━━━━━ Records to process ━━━━━
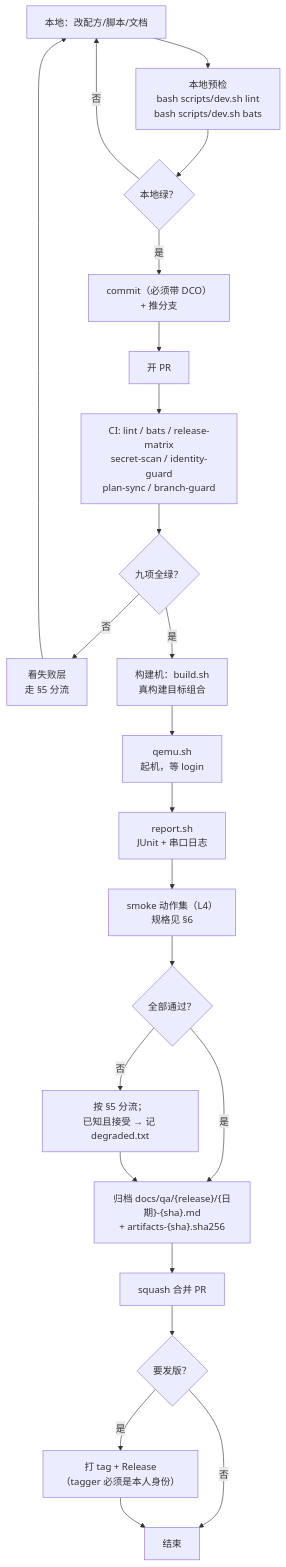
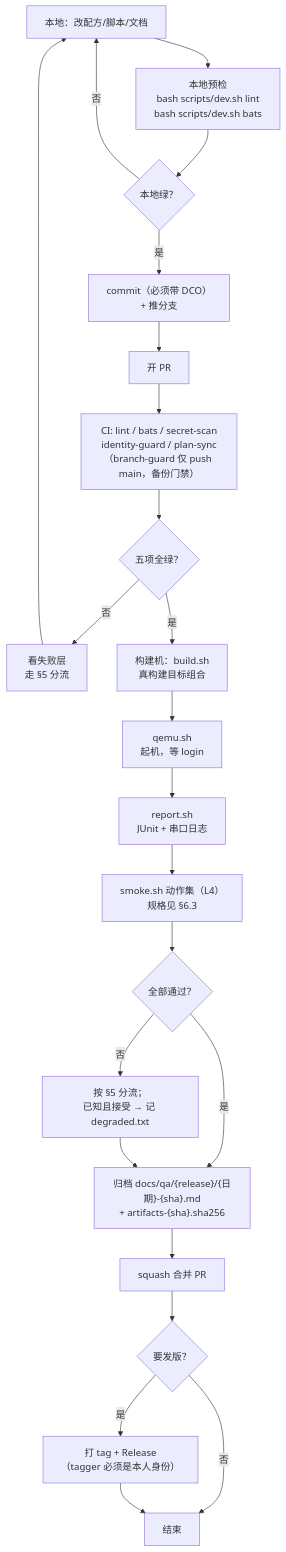
One commit to zeek-zhao/yp-distro changed the second of 3 diagrams in docs/verification-flow.md. Above: the diagram before and after it, drawn with Mermaid. The commit also changed other lines of this file and 22 other files, not shown here.

````diff
--- a/docs/verification-flow.md
+++ b/docs/verification-flow.md
@@ -111,26 +87,26 @@
 ```mermaid
 flowchart TD
     A["本地：改配方/脚本/文档"] --> B["本地预检<br/>bash scripts/dev.sh lint<br/>bash scripts/dev.sh bats"]
     B --> C{"本地绿？"}
     C -->|"否"| A
     C -->|"是"| D["commit（必须带 DCO）<br/>+ 推分支"]
     D --> E["开 PR"]
 
-    E --> F["CI: lint / bats / release-matrix<br/>secret-scan / identity-guard<br/>plan-sync / branch-guard"]
-    F --> G{"九项全绿？"}
+    E --> F["CI: lint / bats / secret-scan<br/>identity-guard / plan-sync<br/>（branch-guard 仅 push main，备份门禁）"]
+    F --> G{"五项全绿？"}
     G -->|"否"| H["看失败层<br/>走 §5 分流"]
     H --> A
     G -->|"是"| I["构建机：build.sh<br/>真构建目标组合"]
     I --> J["qemu.sh<br/>起机，等 login"]
     J --> K["report.sh<br/>JUnit + 串口日志"]
-    K --> L["smoke 动作集（L4）<br/>规格见 §6"]
+    K --> L["smoke.sh 动作集（L4）<br/>规格见 §6.3"]
     L --> M{"全部通过？"}
     M -->|"否"| N["按 §5 分流；<br/>已知且接受 → 记 degraded.txt"]
     M -->|"是"| O["归档 docs/qa/{release}/{日期}-{sha}.md<br/>+ artifacts-{sha}.sha256"]
     N --> O
     O --> P["squash 合并 PR"]
     P --> Q{"要发版？"}
     Q -->|"是"| R["打 tag + Release<br/>（tagger 必须是本人身份）"]
     Q -->|"否"| S["结束"]
     R --> S
 ```
````
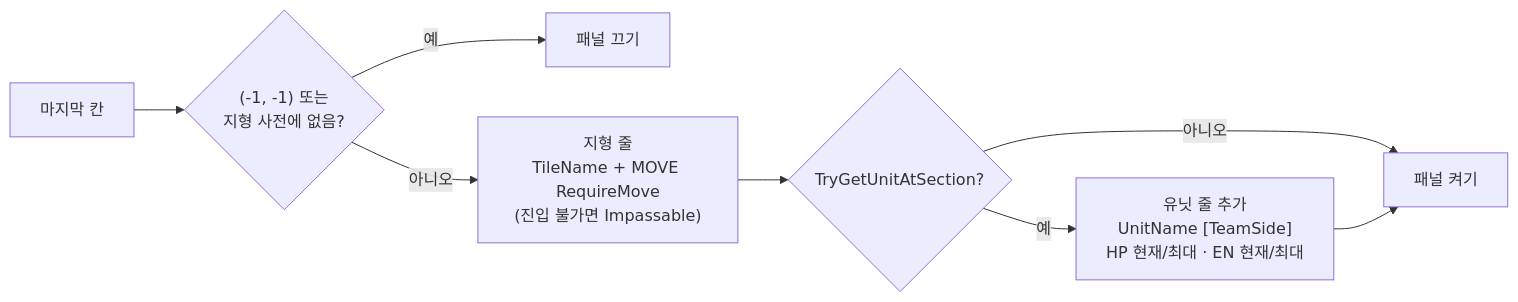
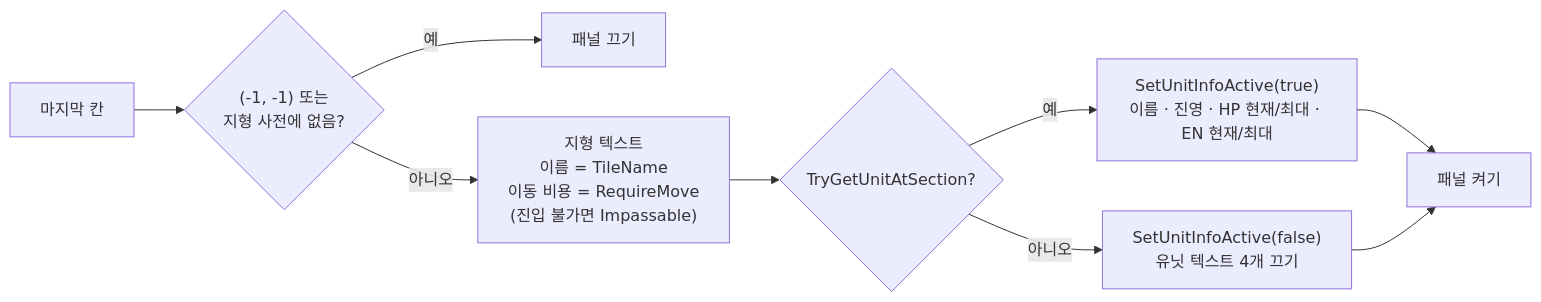
Diagram 28 of 33 in Docs/ImplementDocs/Diagram.md (jayy5288sk/PersonalProject), drawn with Mermaid before and after one commit. The commit also changed other lines of this file and 1 other file, not shown here.

Commit message:
[Docs] 기술 문서 및 다이어그램 작성

````diff
--- a/Docs/ImplementDocs/Diagram.md
+++ b/Docs/ImplementDocs/Diagram.md
@@ -516,10 +592,11 @@
 ```mermaid
 flowchart LR
     In["마지막 칸"] --> Out{"(-1, -1) 또는<br/>지형 사전에 없음?"}
     Out -->|예| Off["패널 끄기"]
-    Out -->|아니오| Ter["지형 줄<br/>TileName + MOVE RequireMove<br/>(진입 불가면 Impassable)"]
+    Out -->|아니오| Ter["지형 텍스트<br/>이름 = TileName<br/>이동 비용 = RequireMove<br/>(진입 불가면 Impassable)"]
     Ter --> U{"TryGetUnitAtSection?"}
-    U -->|예| Unit["유닛 줄 추가<br/>UnitName [TeamSide]<br/>HP 현재/최대 · EN 현재/최대"]
-    U -->|아니오| Show["패널 켜기"]
-    Unit --> Show
+    U -->|예| Unit["SetUnitInfoActive(true)<br/>이름 · 진영 · HP 현재/최대 · EN 현재/최대"]
+    U -->|아니오| Hide["SetUnitInfoActive(false)<br/>유닛 텍스트 4개 끄기"]
+    Unit --> Show["패널 켜기"]
+    Hide --> Show
 ```
````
━━━━━
Task goal → Return a copy of each line in the records above that has "bats" in it.

Answer box →
     A["本地：改配方/脚本/文档"] --> B["本地预检<br/>bash scripts/dev.sh lint<br/>bash scripts/dev.sh bats"]
-    E --> F["CI: lint / bats / release-matrix<br/>secret-scan / identity-guard<br/>plan-sync / branch-guard"]
+    E --> F["CI: lint / bats / secret-scan<br/>identity-guard / plan-sync<br/>（branch-guard 仅 push main，备份门禁）"]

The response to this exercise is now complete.